The nature and taxonomic composition of coral symbiomes as drivers of performance limits in scleractinian corals.
Journal of Experimental Marine Biology and Ecology
All plants and animals host complex communities of taxonomically diverse microbial assemblages (viruses, Archeae, Bacteria, micro-eukaryotes) that contribute to the functional attributes of the host organism. Scleractinian corals represent particularly provocative subjects for study in this context because they are morphologically complex and associate with a broad diversity of macro invertebrates and vertebrates as well as microorganisms. Representatives of all these taxonomic groupings have been shown to contribute to the function of corals through direct or indirect provisioning and cycling of nutrients, waste removal, defence, and stress tolerance, traits that influence the fitness and environmental thresholds of individual coral colonies. How the taxonomic composition, functional limits and interactive nature of members of these communities vary among and within host species, and scale up to influence community level processes that drive ecosystem structure and function through time and space is unknown; these communities are, however, taxonomically variable among individual corals. Here we draw on the published literature to discuss the ecological and functional significance of the broad and variable taxonomic symbioses found closely associated with corals. Using a comparative approach, we hypothesize that the intra-specific and inter-specific variations in response of corals to environmental disturbance is linked to differences in the specificity, nature and composition of these symbiotic assemblages and reflect variation in the architectural complexity (micro and macro) and capacity of corals to provision habitat. We describe individual coral colonies as symbiomes, unique micro-ecosystems bounded by the physical limits of the coral colony whose performance limits reflect the taxonomic range of the associates (micro and macro) found within the colony.

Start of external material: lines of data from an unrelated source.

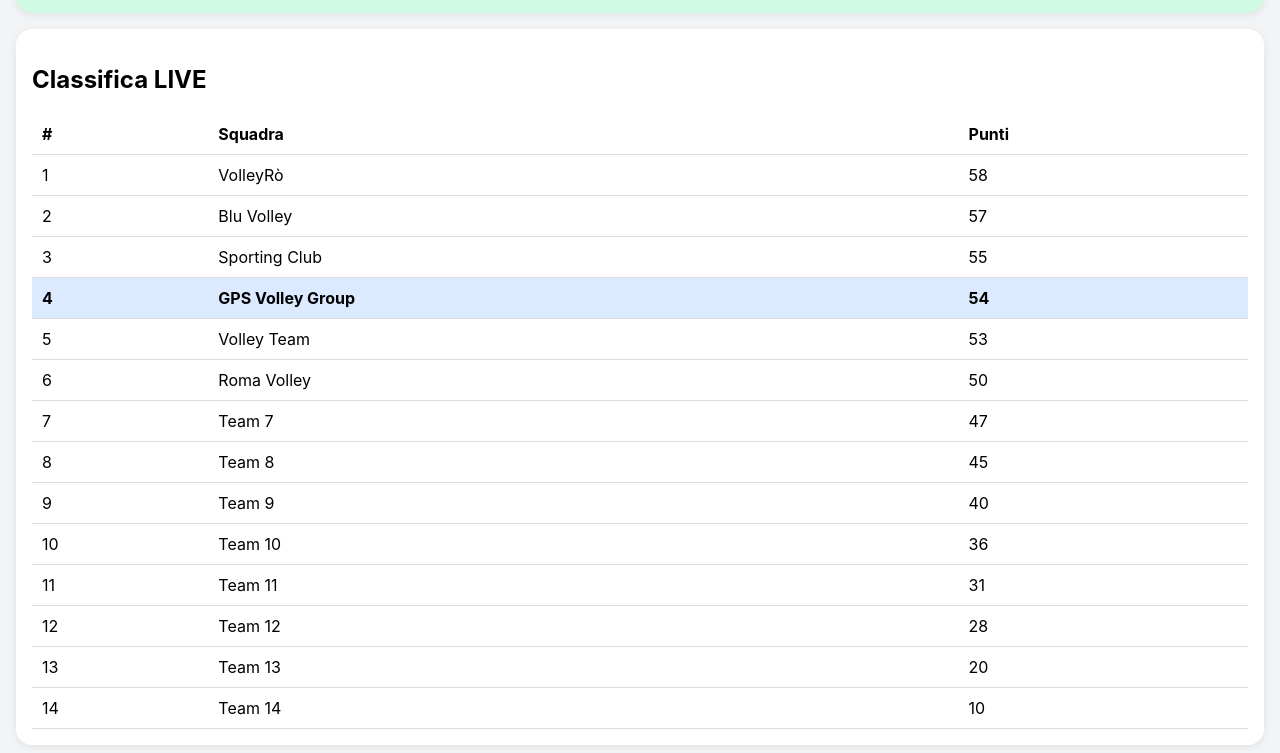
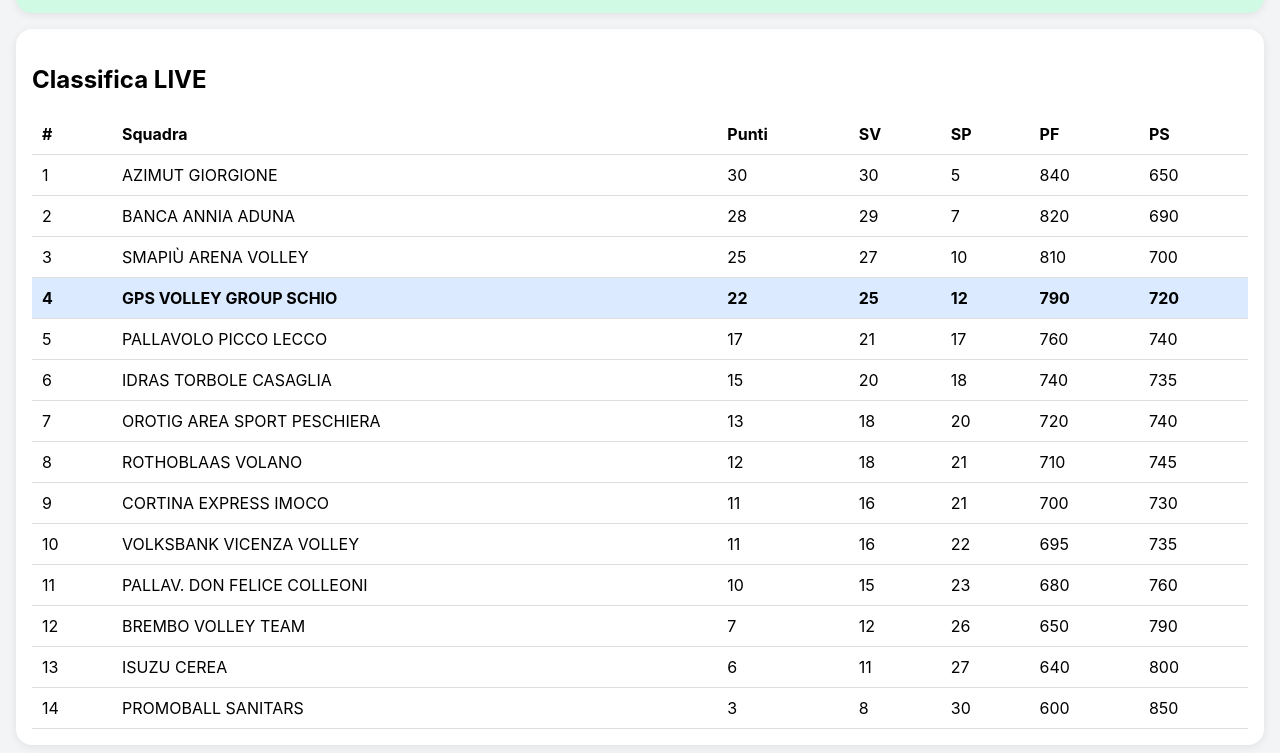
Before and after one commit to PilotMatt26/Volley-live, a plain HTML site: page index.html in a window 1280 px wide. Shown: the part 261-1014 px from the top of the page. Drawn offline with Linux system fonts and the light colour scheme; no server answers.

Commit message:
Update index.html

```diff
--- a/index.html
+++ b/index.html
@@ -42,6 +42,10 @@
 <th>#</th>
 <th>Squadra</th>
 <th>Punti</th>
+<th>SV</th>
+<th>SP</th>
+<th>PF</th>
+<th>PS</th>
 </tr>
 </thead>
 <tbody id='tbody'></tbody>
@@ -53,20 +57,35 @@
 <script>
 
 let standings = [
-{team:"VolleyRò",pts:58},
-{team:"Blu Volley",pts:57},
-{team:"Sporting Club",pts:55},
-{team:"GPS Volley Group",pts:54},
-{team:"Volley Team",pts:53},
-{team:"Roma Volley",pts:50},
-{team:"Team 7",pts:47},
-{team:"Team 8",pts:45},
-{team:"Team 9",pts:40},
-{team:"Team 10",pts:36},
-{team:"Team 11",pts:31},
-{team:"Team 12",pts:28},
-{team:"Team 13",pts:20},
-{team:"Team 14",pts:10}
+
+{team:"AZIMUT GIORGIONE",pts:30,sv:30,sp:5,pf:840,ps:650},
+
+{team:"BANCA ANNIA ADUNA",pts:28,sv:29,sp:7,pf:820,ps:690},
+
+{team:"SMAPIÙ ARENA VOLLEY",pts:25,sv:27,sp:10,pf:810,ps:700},
+
+{team:"GPS VOLLEY GROUP SCHIO",pts:22,sv:25,sp:12,pf:790,ps:720},
+
+{team:"PALLAVOLO PICCO LECCO",pts:17,sv:21,sp:17,pf:760,ps:740},
+
+{team:"IDRAS TORBOLE CASAGLIA",pts:15,sv:20,sp:18,pf:740,ps:735},
+
+{team:"OROTIG AREA SPORT PESCHIERA",pts:13,sv:18,sp:20,pf:720,ps:740},
+
+{team:"ROTHOBLAAS VOLANO",pts:12,sv:18,sp:21,pf:710,ps:745},
+
+{team:"CORTINA EXPRESS IMOCO",pts:11,sv:16,sp:21,pf:700,ps:730},
+
+{team:"VOLKSBANK VICENZA VOLLEY",pts:11,sv:16,sp:22,pf:695,ps:735},
+
+{team:"PALLAV. DON FELICE COLLEONI",pts:10,sv:15,sp:23,pf:680,ps:760},
+
+{team:"BREMBO VOLLEY TEAM",pts:7,sv:12,sp:26,pf:650,ps:790},
+
+{team:"ISUZU CEREA",pts:6,sv:11,sp:27,pf:640,ps:800},
+
+{team:"PROMOBALL SANITARS",pts:3,sv:8,sp:30,pf:600,ps:850}
+
 ];
 
 function render(){
@@ -88,6 +107,10 @@
 <td>${i+1}</td>
 <td>${t.team}</td>
 <td>${t.pts}</td>
+<td>${t.sv}</td>
+<td>${t.sp}</td>
+<td>${t.pf}</td>
+<td>${t.ps}</td>
 `;
 
 tbody.appendChild(tr);
```
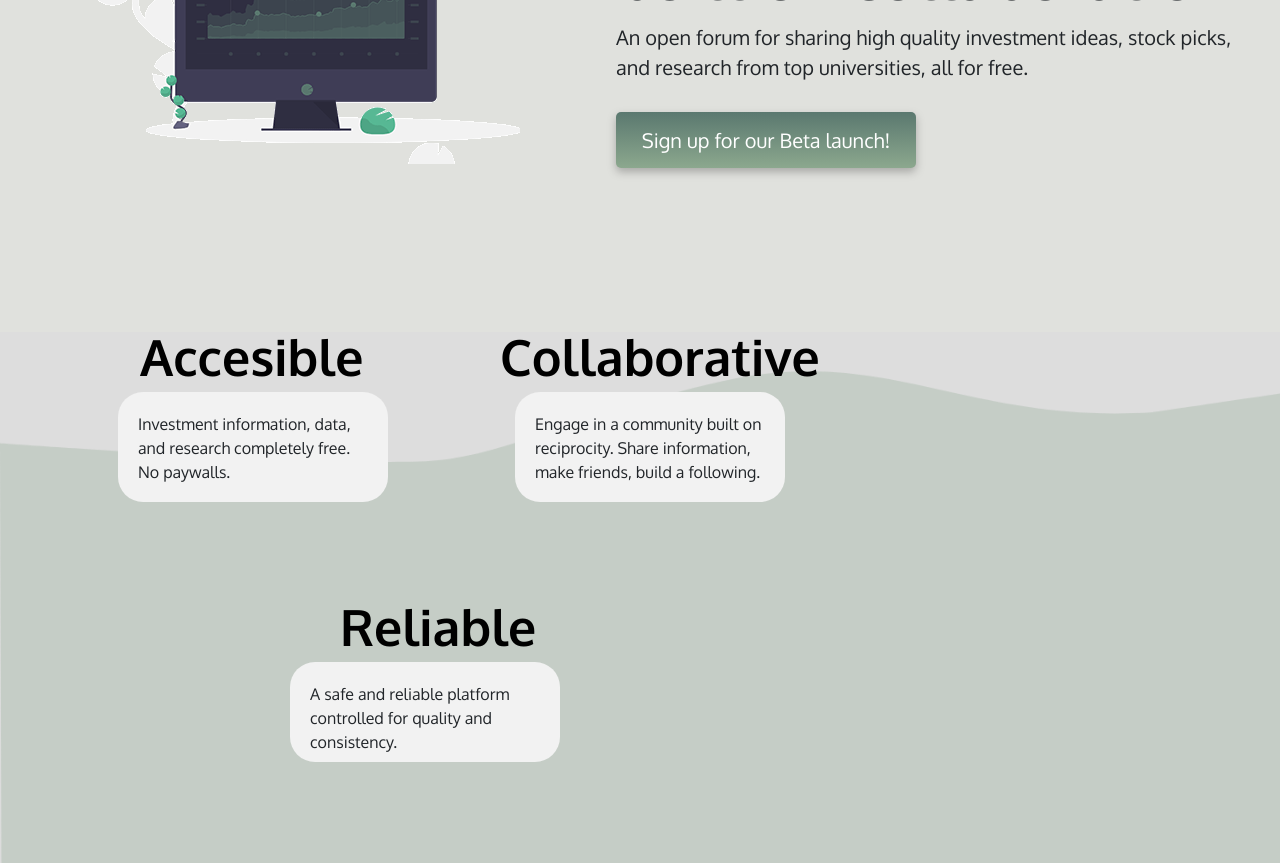
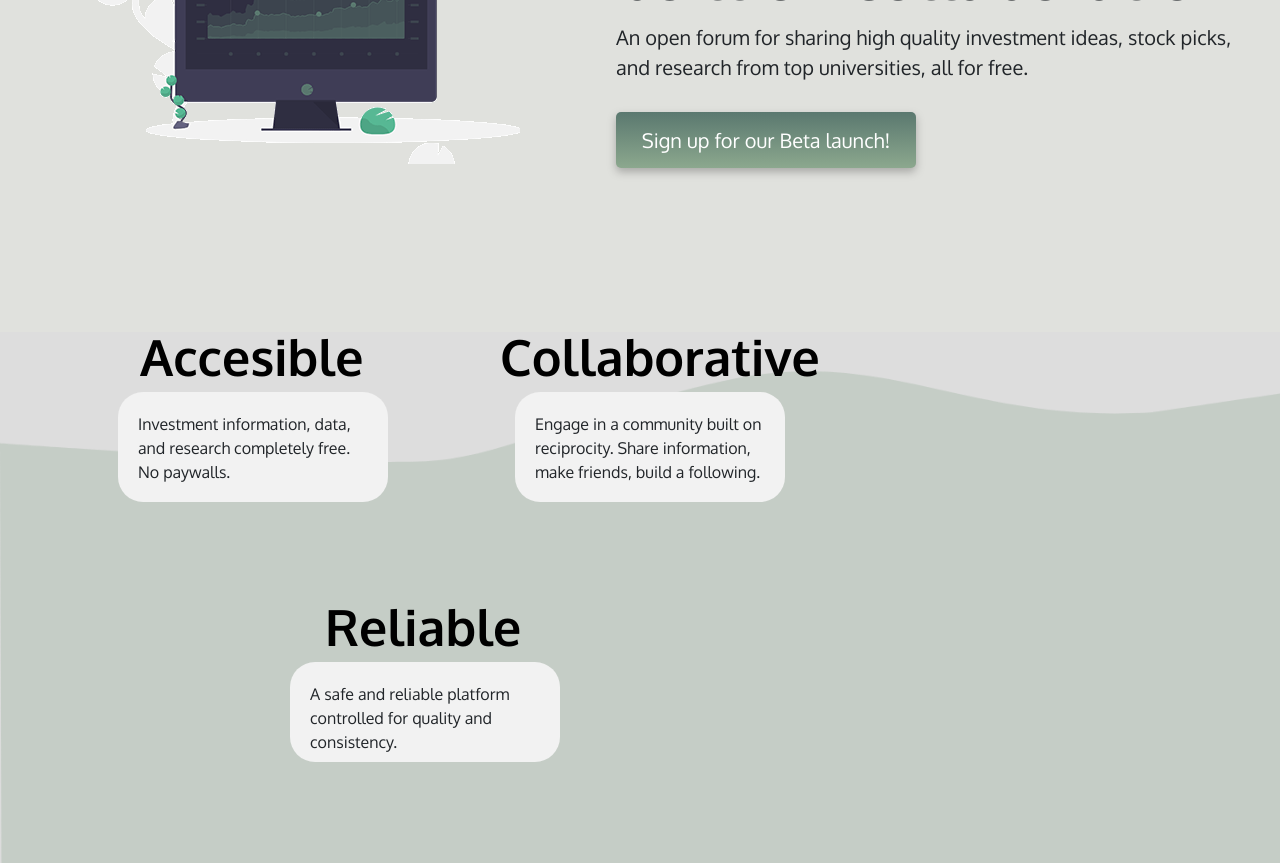
Before and after one commit to Medius-Research-Website/medius-frontend, a React (Create React App) app: page / in a window 1280 px wide. Shown: the part 408-1271 px from the top of the page. Built offline with nearby package versions, Linux system fonts and the light colour scheme.

Commit message:
fixed reliable

```diff
--- a/src/components/css_files/home.css
+++ b/src/components/css_files/home.css
@@ -258,7 +258,7 @@ b {
     background-color: transparent;
 
     position: absolute;
-    left: 340px;
+    left: 325px;
     top: 1010px;
 }
 
```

We explicitly recognize the fact that corals represent complex ecological communities composed of organisms that have the potential to compete, as well as interact with one another and the host as commensals, mutualists and parasites, states that likely to be dynamic with nature, context and environment.